In sacramental traditions, the concept of preaching, and even the corporate reading of Scripture, is different than in revivalist traditions. It is about God literally acting through the spoken word.
I know pastors who don’t think, for example, that the lectionary readings should even be printed in the bulletin. The words presented in worship are not given to be read by individual worshipers, but to be heard together by the congregation. The word spoken is the living word of God, and there is something special and sacred about the act of listening to God speak. There is also something special about being gathered with God’s family to be addressed by God and to be together as a people under his word.
Of course, holding this theology doesn’t mean it always translates into practice. But understanding the preaching moment as being of the same piece as the rest of the liturgy, in my opinion, has advantages over other views which see preaching in its essence as rhetoric, apologetics, persuasion, or teaching. Such conceptions highlight the skills of the person in the pulpit and the techniques employed, whereas a more sacramental view highlights God’s action through human speech (no matter how weak or flawed the human speaker).
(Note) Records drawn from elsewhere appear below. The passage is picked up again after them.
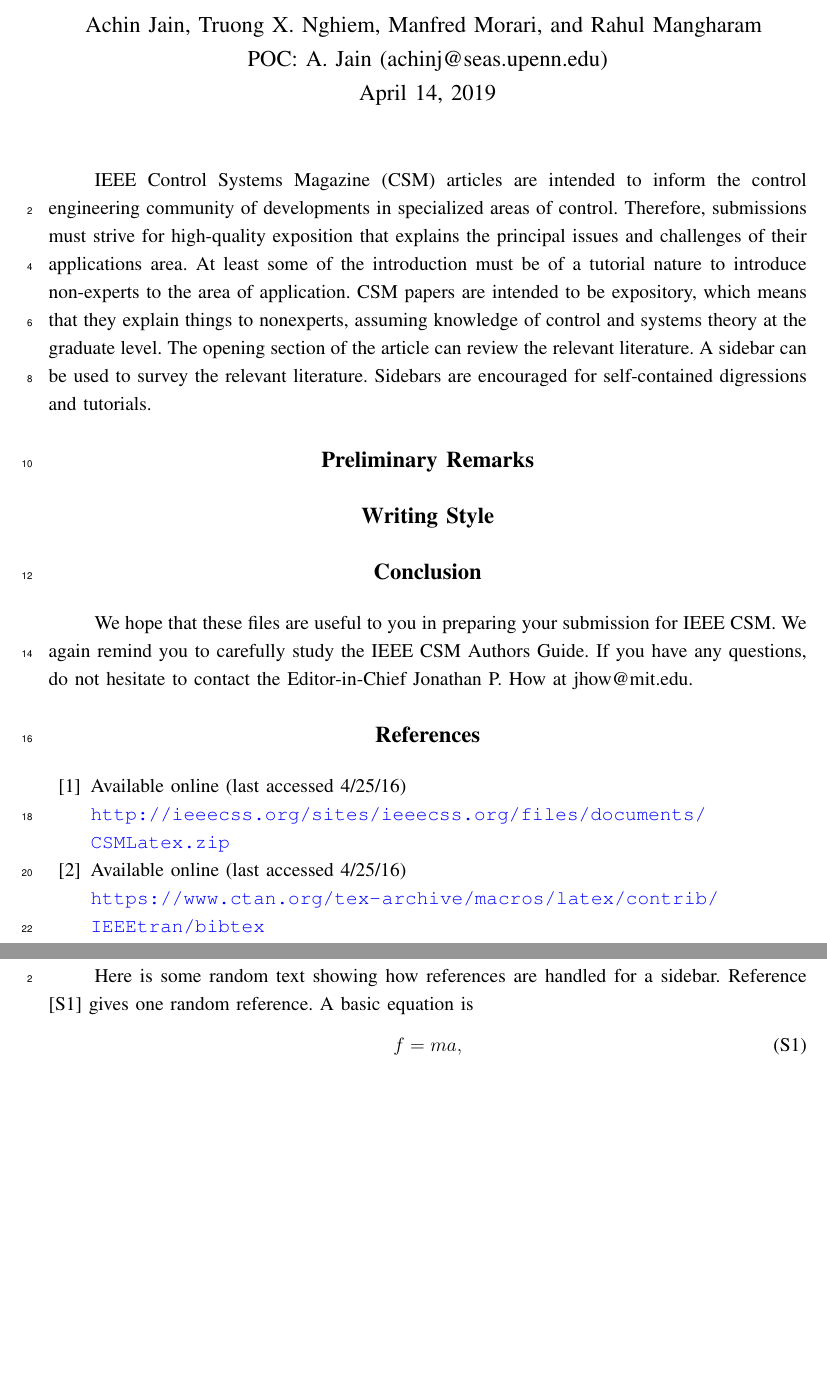
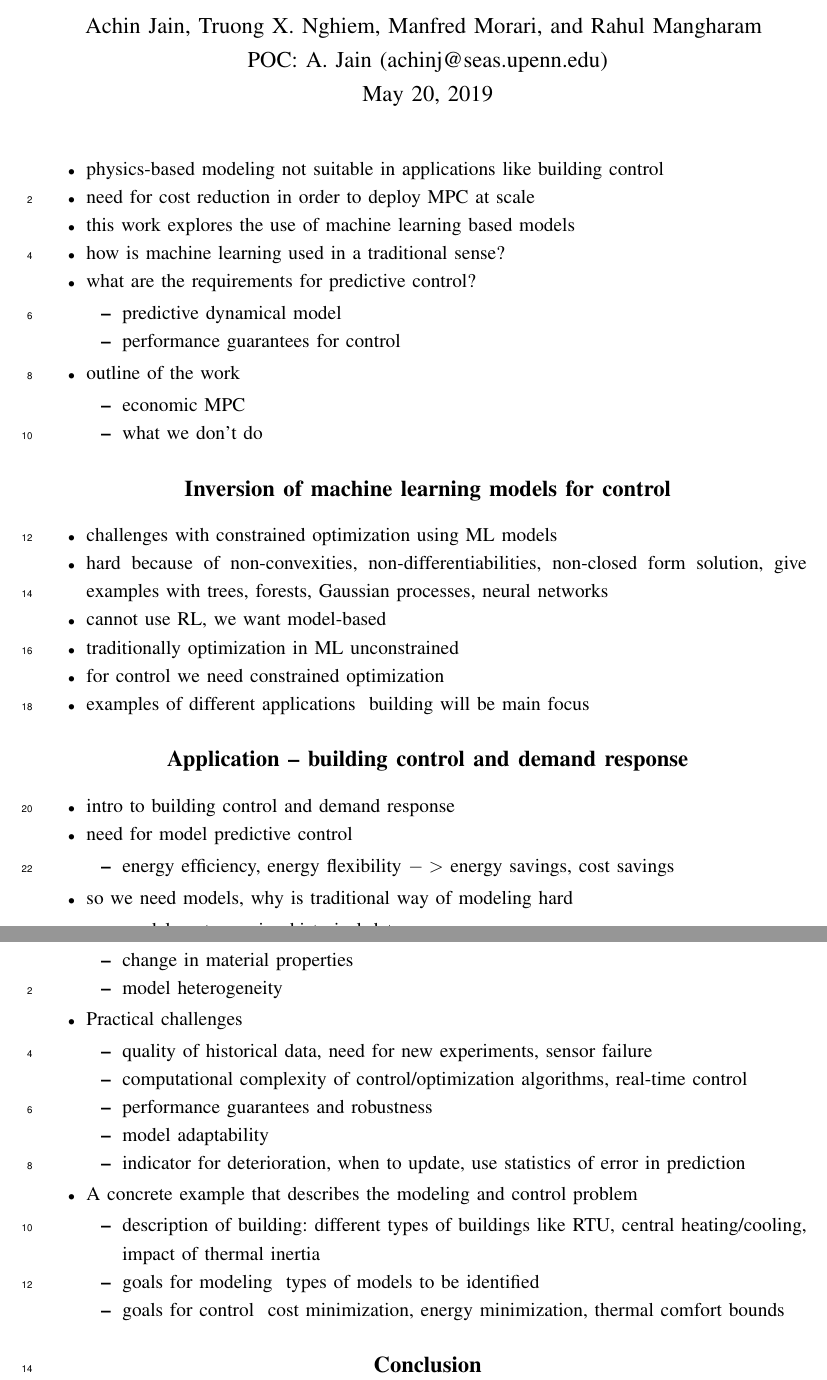
Before and after one commit to mlab-upenn/DPC-CSM, a LaTeX paper (paper/main.tex, which reads paper/buildingControlDR.tex, paper/intro.tex, paper/inverseML.tex): two parts of pages 1 and 2 of 4 before the commit and two parts of pages 1 and 2 of 5 after it, joined at a grey line, cut so that both start at the same text, the shorter picture padded with empty space. The pictures show the PDF file paper/main.pdf that the author committed with the source.

Commit message:
outline first 3 sections

```diff
--- /dev/null
+++ b/paper/buildingControlDR.tex
@@ -0,0 +1,29 @@
+\section{Application -- building control and demand response}
+
+\begin{itemize}
+	\item intro to building control and demand response
+	\item need for model predictive control
+	\begin{itemize}
+		\item energy efficiency, energy flexibility \(->\) energy savings, cost savings
+	\end{itemize}
+	\item so we need models, why is traditional way of modeling hard
+	\begin{itemize}
+		\item model capture using historical data
+		\item change in material properties
+		\item model heterogeneity
+	\end{itemize}
+	\item Practical challenges
+	\begin{itemize}
+		\item quality of historical data, need for new experiments, sensor failure
+		\item computational complexity of control/optimization algorithms, real-time control
+		\item performance guarantees and robustness
+		\item model adaptability
+		\item indicator for deterioration, when to update, use statistics of error in prediction
+	\end{itemize}
+	\item A concrete example that describes the modeling and control problem
+	\begin{itemize}
+		\item description of building: different types of buildings like RTU, central heating/cooling, impact of thermal inertia
+		\item goals for modeling — types of models to be identified
+		\item goals for control — cost minimization, energy minimization, thermal comfort bounds
+	\end{itemize}
+\end{itemize}
--- /dev/null
+++ b/paper/intro.tex
@@ -0,0 +1,16 @@
+\begin{itemize}
+	\item physics-based modeling not suitable in applications like building control
+	\item need for cost reduction in order to deploy MPC at scale
+	\item this work explores the use of machine learning based models
+	\item how is machine learning used in a traditional sense?
+	\item what are the requirements for predictive control?
+	\begin{itemize}
+		\item predictive dynamical model
+		\item performance guarantees for control
+	\end{itemize}
+	\item outline of the work
+	\begin{itemize}
+		\item economic MPC
+		\item what we don't do
+	\end{itemize}
+\end{itemize}
--- /dev/null
+++ b/paper/inverseML.tex
@@ -0,0 +1,10 @@
+\section{Inversion of machine learning models for control}
+
+\begin{itemize}
+	\item challenges with constrained optimization using ML models
+	\item hard because of non-convexities, non-differentiabilities, non-closed form solution, give examples with trees, forests, Gaussian processes, neural networks
+	\item cannot use RL, we want model-based
+	\item traditionally optimization in ML unconstrained
+	\item for control we need constrained optimization
+	\item examples of different applications – building will be main focus
+\end{itemize}
--- a/paper/main.tex
+++ b/paper/main.tex
@@ -36,27 +41,18 @@
 \fi
 
 \begin{document}
+
+%%%%%%%%%%%%%%%%%%%%%%%%%%%%%%%%%%%%%%%%%%%%%%%%
+
 \maketitle
 \CSMsetup
 \linenumbers \modulolinenumbers[2] % added for CSMAG only
 
-IEEE Control Systems Magazine (CSM) articles are intended to inform the control engineering community of developments in specialized areas of control. Therefore, submissions must strive for high-quality exposition that explains the principal issues and challenges of their applications area. At least some of the introduction must be of a tutorial nature to introduce non-experts to the area of application. CSM papers are intended to be expository, which means that they explain things to nonexperts, assuming knowledge of control and systems theory at the graduate level. The opening section of the article can review the relevant literature.
-A sidebar can be used to survey the relevant literature. Sidebars are encouraged for self-contained digressions and tutorials.
+%%%%%%%%%%%%%%%%%%%%%%%%%%%%%%%%%%%%%%%%%%%%%%%%
+% no heading
 
-\section{Preliminary Remarks}
-%\input{quickstart}
-%\input{formatting}
-%\input{figures}
-%\input{references}
-%\input{sidebars}
-\section{Writing Style}
-%\input{style}
+\input{intro}
 
-\section{Conclusion}
-We hope that these files are useful to you in preparing your submission for IEEE CSM. We again remind you to carefully study the IEEE CSM Author’s Guide. If you have any questions, do not hesitate to contact the Editor-in-Chief Jonathan P. How at jhow@mit.edu.
+%%%%%%%%%%%%%%%%%%%%%%%%%%%%%%%%%%%%%%%%%%%%%%%%
+% all sections with headings
 
-%\bibliographystyle{biblio/ieee}
-%\bibliography{manifolds}
-\begin{thebibliography}{10}
-\bibitem{LT} Available online (last accessed 4/25/16)\\ \url{http://ieeecss.org/sites/ieeecss.org/files/documents/CSMLatex.zip}
-\bibitem{BIB} Available online (last accessed 4/25/16)\\ \url{https://www.ctan.org/tex-archive/macros/latex/contrib/IEEEtran/bibtex}
@@ -77,9 +80,0 @@ We hope that these files are useful to you in preparing your submission for IEEE
-Here is some random text showing how references are handled for a sidebar.
-%\blindtext[1]
-Reference \cite{S1} gives one random reference. A basic equation is
-\be f=ma, \label{eq_sb1}
-\ee
-and the impact of \eqref{eq_sb1} is highlighted in Figure~\ref{sb_fig1}. Reference \cite{S2} gives another random reference, but \cite{LT,BIB} are references in the main body of the text that can be cited in the sidebar.
-
-
-\begin{thebibliography}{10}
```
Also changed, not shown: paper/authors.tex (added, +2 -0 lines), paper/conclusion.tex (added, +1 -0 lines), paper/sbexample.tex (added, +7 -0 lines), paper/sbexample2.tex (added, +7 -0 lines), paper/csm.bib (added), paper/main.pdf, paper/main.tex (56 more changed lines), 2 other files.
John Frye, in his weekly “Shepherd’s Nook” post at Jesus Creed, has summarized this sacramental theology of preaching nicely:
Preaching, in some traditions, is a sacrament or comparable to a sacrament. Low church evangelicalism will have to ponder this. What it means is: preaching is more about what God does, than what the preacher and congregation do. Preaching is a holy event when the preacher and the preached to encounter the living God together. The aim of preaching is community-encounter with the living, eyes-blazing Christ Who walks in the community’s ordinary, particular midst. Revelation chapters 2-3 are not just about the living Christ showing up a long time ago to seven churches in Asia Minor. The glorified Jesus, as Lord of his church, still walks around in the midst of local gatherings.
In preaching as sacrament, the aim is the application. Encounter God. Preaching as biblical information-giving with premeditated applications is too weak for such a cogent and holy aim. To be informed by the Bible about God is not the same as to be encountered by the God of the Bible. We preach to encounter God together, not to create a set of preferred human behaviors. Encounter with God in Christ carries its own energies to shape and direct human lives. We preach for corporate encounter with God, believing that encounter will provoke numerous discussions about how we together can live missionally in light of the encounter. Paul suggested even unbelievers and unconvinced will confess an encounter with God (1 Corinthians 14:25) when the church gathers. I do not think I have to unpack Peter’s paradigmatic sermon at Pentecost (Acts 2) to support what I am writing here. Peter, so perceptive of his particular context, announced an act of God in Christ and the announcement was so profound the congregation asked him, “What must we do?!” Authentic kingdom of God gospel announcement (preaching) evokes startling and diverse questions about how we go about adjusting our lives to Jesus as Lord.